Records Block Start
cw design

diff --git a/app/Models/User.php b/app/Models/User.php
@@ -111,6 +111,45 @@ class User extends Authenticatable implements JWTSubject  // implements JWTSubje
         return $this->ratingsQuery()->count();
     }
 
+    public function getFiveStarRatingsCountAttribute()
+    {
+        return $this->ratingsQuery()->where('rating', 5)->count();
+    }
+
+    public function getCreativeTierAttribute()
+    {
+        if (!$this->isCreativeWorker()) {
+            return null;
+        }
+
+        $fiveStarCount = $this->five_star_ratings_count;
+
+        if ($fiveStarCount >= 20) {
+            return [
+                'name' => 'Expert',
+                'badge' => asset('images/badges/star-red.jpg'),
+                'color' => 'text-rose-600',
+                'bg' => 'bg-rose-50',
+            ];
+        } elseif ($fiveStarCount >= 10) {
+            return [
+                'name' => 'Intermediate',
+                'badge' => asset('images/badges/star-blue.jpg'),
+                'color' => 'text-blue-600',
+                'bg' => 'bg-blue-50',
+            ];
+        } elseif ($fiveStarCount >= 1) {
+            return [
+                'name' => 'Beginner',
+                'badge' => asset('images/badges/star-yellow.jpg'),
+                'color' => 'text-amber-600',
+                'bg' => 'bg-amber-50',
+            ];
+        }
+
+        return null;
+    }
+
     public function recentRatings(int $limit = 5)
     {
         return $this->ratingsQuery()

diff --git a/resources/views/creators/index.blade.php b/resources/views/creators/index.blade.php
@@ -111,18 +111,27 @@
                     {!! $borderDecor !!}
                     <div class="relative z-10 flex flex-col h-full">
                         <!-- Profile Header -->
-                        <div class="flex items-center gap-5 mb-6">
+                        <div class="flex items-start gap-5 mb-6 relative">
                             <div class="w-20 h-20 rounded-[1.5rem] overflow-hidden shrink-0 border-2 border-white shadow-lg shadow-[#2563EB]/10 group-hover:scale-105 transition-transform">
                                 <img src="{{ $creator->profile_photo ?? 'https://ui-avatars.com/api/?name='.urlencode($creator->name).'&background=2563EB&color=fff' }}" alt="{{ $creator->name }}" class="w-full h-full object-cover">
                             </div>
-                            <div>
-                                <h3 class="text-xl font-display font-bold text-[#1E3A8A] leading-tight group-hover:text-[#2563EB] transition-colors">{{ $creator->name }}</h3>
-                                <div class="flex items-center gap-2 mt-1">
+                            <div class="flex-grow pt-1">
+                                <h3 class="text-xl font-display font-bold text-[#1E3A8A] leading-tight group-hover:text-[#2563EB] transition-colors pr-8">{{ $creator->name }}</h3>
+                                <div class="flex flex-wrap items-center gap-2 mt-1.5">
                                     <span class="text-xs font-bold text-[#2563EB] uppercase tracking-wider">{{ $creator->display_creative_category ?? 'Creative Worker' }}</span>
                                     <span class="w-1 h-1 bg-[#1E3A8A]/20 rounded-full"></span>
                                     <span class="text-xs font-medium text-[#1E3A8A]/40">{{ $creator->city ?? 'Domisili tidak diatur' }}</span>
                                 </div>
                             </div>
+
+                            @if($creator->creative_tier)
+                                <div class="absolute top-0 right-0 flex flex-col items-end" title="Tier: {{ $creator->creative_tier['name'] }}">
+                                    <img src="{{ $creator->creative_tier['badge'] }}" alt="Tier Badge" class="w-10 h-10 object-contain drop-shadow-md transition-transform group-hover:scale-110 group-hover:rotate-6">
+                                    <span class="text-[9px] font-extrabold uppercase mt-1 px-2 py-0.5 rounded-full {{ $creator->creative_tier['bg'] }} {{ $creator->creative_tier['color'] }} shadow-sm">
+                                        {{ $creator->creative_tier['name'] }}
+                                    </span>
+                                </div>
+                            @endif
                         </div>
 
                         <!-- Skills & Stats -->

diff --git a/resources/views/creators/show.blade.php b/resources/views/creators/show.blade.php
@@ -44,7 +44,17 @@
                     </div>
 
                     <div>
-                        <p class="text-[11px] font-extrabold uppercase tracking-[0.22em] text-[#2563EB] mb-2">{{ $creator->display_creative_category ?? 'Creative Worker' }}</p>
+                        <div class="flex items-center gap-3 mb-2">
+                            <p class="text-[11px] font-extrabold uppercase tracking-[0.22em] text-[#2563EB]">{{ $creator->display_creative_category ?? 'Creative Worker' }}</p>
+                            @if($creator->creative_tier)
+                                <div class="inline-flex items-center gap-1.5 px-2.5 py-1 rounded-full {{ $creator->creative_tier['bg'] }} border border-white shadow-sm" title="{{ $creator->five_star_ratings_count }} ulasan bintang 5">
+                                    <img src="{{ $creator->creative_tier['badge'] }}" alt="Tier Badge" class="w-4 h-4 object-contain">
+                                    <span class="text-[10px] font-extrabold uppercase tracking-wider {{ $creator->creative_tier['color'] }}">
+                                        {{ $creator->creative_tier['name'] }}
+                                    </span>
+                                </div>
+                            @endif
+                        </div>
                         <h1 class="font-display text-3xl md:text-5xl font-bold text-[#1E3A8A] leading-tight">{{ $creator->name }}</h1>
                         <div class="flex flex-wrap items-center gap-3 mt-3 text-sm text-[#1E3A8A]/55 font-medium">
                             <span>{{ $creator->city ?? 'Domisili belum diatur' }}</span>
Records Block End
**Problem statement:** Your answer must be an exact copy of every record.

**Solution to this task:**
cw design

diff --git a/app/Models/User.php b/app/Models/User.php
@@ -111,6 +111,45 @@ class User extends Authenticatable implements JWTSubject  // implements JWTSubje
         return $this->ratingsQuery()->count();
     }
 
+    public function getFiveStarRatingsCountAttribute()
+    {
+        return $this->ratingsQuery()->where('rating', 5)->count();
+    }
+
+    public function getCreativeTierAttribute()
+    {
+        if (!$this->isCreativeWorker()) {
+            return null;
+        }
+
+        $fiveStarCount = $this->five_star_ratings_count;
+
+        if ($fiveStarCount >= 20) {
+            return [
+                'name' => 'Expert',
+                'badge' => asset('images/badges/star-red.jpg'),
+                'color' => 'text-rose-600',
+                'bg' => 'bg-rose-50',
+            ];
+        } elseif ($fiveStarCount >= 10) {
+            return [
+                'name' => 'Intermediate',
+                'badge' => asset('images/badges/star-blue.jpg'),
+                'color' => 'text-blue-600',
+                'bg' => 'bg-blue-50',
+            ];
+        } elseif ($fiveStarCount >= 1) {
+            return [
+                'name' => 'Beginner',
+                'badge' => asset('images/badges/star-yellow.jpg'),
+                'color' => 'text-amber-600',
+                'bg' => 'bg-amber-50',
+            ];
+        }
+
+        return null;
+    }
+
     public function recentRatings(int $limit = 5)
     {
         return $this->ratingsQuery()

diff --git a/resources/views/creators/index.blade.php b/resources/views/creators/index.blade.php
@@ -111,18 +111,27 @@
                     {!! $borderDecor !!}
                     <div class="relative z-10 flex flex-col h-full">
                         <!-- Profile Header -->
-                        <div class="flex items-center gap-5 mb-6">
+                        <div class="flex items-start gap-5 mb-6 relative">
                             <div class="w-20 h-20 rounded-[1.5rem] overflow-hidden shrink-0 border-2 border-white shadow-lg shadow-[#2563EB]/10 group-hover:scale-105 transition-transform">
                                 <img src="{{ $creator->profile_photo ?? 'https://ui-avatars.com/api/?name='.urlencode($creator->name).'&background=2563EB&color=fff' }}" alt="{{ $creator->name }}" class="w-full h-full object-cover">
                             </div>
-                            <div>
-                                <h3 class="text-xl font-display font-bold text-[#1E3A8A] leading-tight group-hover:text-[#2563EB] transition-colors">{{ $creator->name }}</h3>
-                                <div class="flex items-center gap-2 mt-1">
+                            <div class="flex-grow pt-1">
+                                <h3 class="text-xl font-display font-bold text-[#1E3A8A] leading-tight group-hover:text-[#2563EB] transition-colors pr-8">{{ $creator->name }}</h3>
+                                <div class="flex flex-wrap items-center gap-2 mt-1.5">
                                     <span class="text-xs font-bold text-[#2563EB] uppercase tracking-wider">{{ $creator->display_creative_category ?? 'Creative Worker' }}</span>
                                     <span class="w-1 h-1 bg-[#1E3A8A]/20 rounded-full"></span>
                                     <span class="text-xs font-medium text-[#1E3A8A]/40">{{ $creator->city ?? 'Domisili tidak diatur' }}</span>
                                 </div>
                             </div>
+
+                            @if($creator->creative_tier)
+                                <div class="absolute top-0 right-0 flex flex-col items-end" title="Tier: {{ $creator->creative_tier['name'] }}">
+                                    <img src="{{ $creator->creative_tier['badge'] }}" alt="Tier Badge" class="w-10 h-10 object-contain drop-shadow-md transition-transform group-hover:scale-110 group-hover:rotate-6">
+                                    <span class="text-[9px] font-extrabold uppercase mt-1 px-2 py-0.5 rounded-full {{ $creator->creative_tier['bg'] }} {{ $creator->creative_tier['color'] }} shadow-sm">
+                                        {{ $creator->creative_tier['name'] }}
+                                    </span>
+                                </div>
+                            @endif
                         </div>
 
                         <!-- Skills & Stats -->

diff --git a/resources/views/creators/show.blade.php b/resources/views/creators/show.blade.php
@@ -44,7 +44,17 @@
                     </div>
 
                     <div>
-                        <p class="text-[11px] font-extrabold uppercase tracking-[0.22em] text-[#2563EB] mb-2">{{ $creator->display_creative_category ?? 'Creative Worker' }}</p>
+                        <div class="flex items-center gap-3 mb-2">
+                            <p class="text-[11px] font-extrabold uppercase tracking-[0.22em] text-[#2563EB]">{{ $creator->display_creative_category ?? 'Creative Worker' }}</p>
+                            @if($creator->creative_tier)
+                                <div class="inline-flex items-center gap-1.5 px-2.5 py-1 rounded-full {{ $creator->creative_tier['bg'] }} border border-white shadow-sm" title="{{ $creator->five_star_ratings_count }} ulasan bintang 5">
+                                    <img src="{{ $creator->creative_tier['badge'] }}" alt="Tier Badge" class="w-4 h-4 object-contain">
+                                    <span class="text-[10px] font-extrabold uppercase tracking-wider {{ $creator->creative_tier['color'] }}">
+                                        {{ $creator->creative_tier['name'] }}
+                                    </span>
+                                </div>
+                            @endif
+                        </div>
                         <h1 class="font-display text-3xl md:text-5xl font-bold text-[#1E3A8A] leading-tight">{{ $creator->name }}</h1>
                         <div class="flex flex-wrap items-center gap-3 mt-3 text-sm text-[#1E3A8A]/55 font-medium">
                             <span>{{ $creator->city ?? 'Domisili belum diatur' }}</span>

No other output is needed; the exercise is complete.